“Boaters along the coasts are being … asked to fly colors if they belong to a yachting club, as a signal that they are a legitimate part of the seafaring community.”


Because of recent events, there will be heightened security in and around San Francisco Bay and Delta.

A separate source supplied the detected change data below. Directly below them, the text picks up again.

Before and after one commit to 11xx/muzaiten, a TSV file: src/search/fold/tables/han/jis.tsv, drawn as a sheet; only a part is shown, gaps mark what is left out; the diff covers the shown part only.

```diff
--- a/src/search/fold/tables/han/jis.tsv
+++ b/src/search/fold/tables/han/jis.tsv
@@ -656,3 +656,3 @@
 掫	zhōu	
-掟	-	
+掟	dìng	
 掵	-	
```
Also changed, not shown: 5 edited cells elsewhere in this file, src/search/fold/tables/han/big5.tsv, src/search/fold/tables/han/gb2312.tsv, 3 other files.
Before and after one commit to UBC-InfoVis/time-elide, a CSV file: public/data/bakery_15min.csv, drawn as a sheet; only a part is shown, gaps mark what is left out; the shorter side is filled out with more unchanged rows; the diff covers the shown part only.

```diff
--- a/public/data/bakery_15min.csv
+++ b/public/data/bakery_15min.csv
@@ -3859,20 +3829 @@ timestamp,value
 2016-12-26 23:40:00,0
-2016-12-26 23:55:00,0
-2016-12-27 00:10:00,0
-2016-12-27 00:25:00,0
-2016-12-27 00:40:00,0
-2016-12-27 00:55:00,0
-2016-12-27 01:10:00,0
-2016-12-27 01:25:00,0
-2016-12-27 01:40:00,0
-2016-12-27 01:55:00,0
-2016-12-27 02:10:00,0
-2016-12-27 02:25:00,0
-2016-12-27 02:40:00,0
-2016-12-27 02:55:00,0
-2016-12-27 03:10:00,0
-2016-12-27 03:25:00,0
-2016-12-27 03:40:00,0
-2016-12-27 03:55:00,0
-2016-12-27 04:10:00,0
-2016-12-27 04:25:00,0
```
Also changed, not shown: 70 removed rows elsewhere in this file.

The following guidelines are designed to help you avoid being part of a security situation.

1) NAVAL VESSEL PROTECTION ZONE: Following the recent terrorist attacks in New York and Washington, D.C., U.S. Coast Guard Pacific Area is establishing Naval Vessel Protection Zones effective from Sept. 14, 2001, to June 15, 2002. The zones will provide for the regulation of vessel traffic in the vicinity of U.S. naval vessels in the navigable waters of the United States.

a)    OPERATE AT MINIMUM SPEED: All vessels within 500 yards of a U.S. naval vessel must operate at the minimum speed necessary to maintain a safe course and proceed as directed by the official patrol.

b)    NOT ALLOWED WITHIN 100 YARDS: Recreational and commercial vessels are not allowed within 100 yards of a U.S. naval vessel, unless authorized by the official patrol.

c)    PUNISHMENT FOR VIOLATING: Mariners who violate a Naval Vessel Protection Zone are subject to arrest, prosecution, and if convicted, imprisonment for up to six years and a fine of up to $250,000.


a)    OBEY RULE 9. Be sure you stay well clear of any large vessel whose movement is restricted by its size. Keep at least 500 yards (1/4 mile) from any commercial vessel. This is extremely important in crossing situations.

b)    NARROW CHANNELS: In narrow channels, keep as far to the side as possible when approaching or being approached by a commercial vessel. Do not make any abrupt course changes or other maneuvers that may concern the ship’s pilot.

c)    ANCHORED VESSELS:  Maintain a 500-yard distance from any commercial vessel at anchor or on- or off-loading cargo.

d)  DO NOT ANCHOR IN CHANNEL: Avoid anchoring in or near shipping channels. Vessels anchored in these areas are more likely to be boarded by the Coast Guard or other law enforcement agencies.


a)    KEEP WELL CLEAR OF SENSITIVE AREAS. These include, but are not restricted to bridge towers, refinery docks, anchored vessels, and military installations such as Port Chicago. If you have any doubts about a particular spot being regarded as sensitive, assume that it is.

b)    AIRPORTS AND RUNWAYS. Keep a minimum of a ONE-MILE DISTANCE away from these areas. Violators are subject to arrest and up to a $5,000 fine.

c)    FLY YOUR CLUB BURGEE. This will help identify you and may reduce your exposure to being boarded.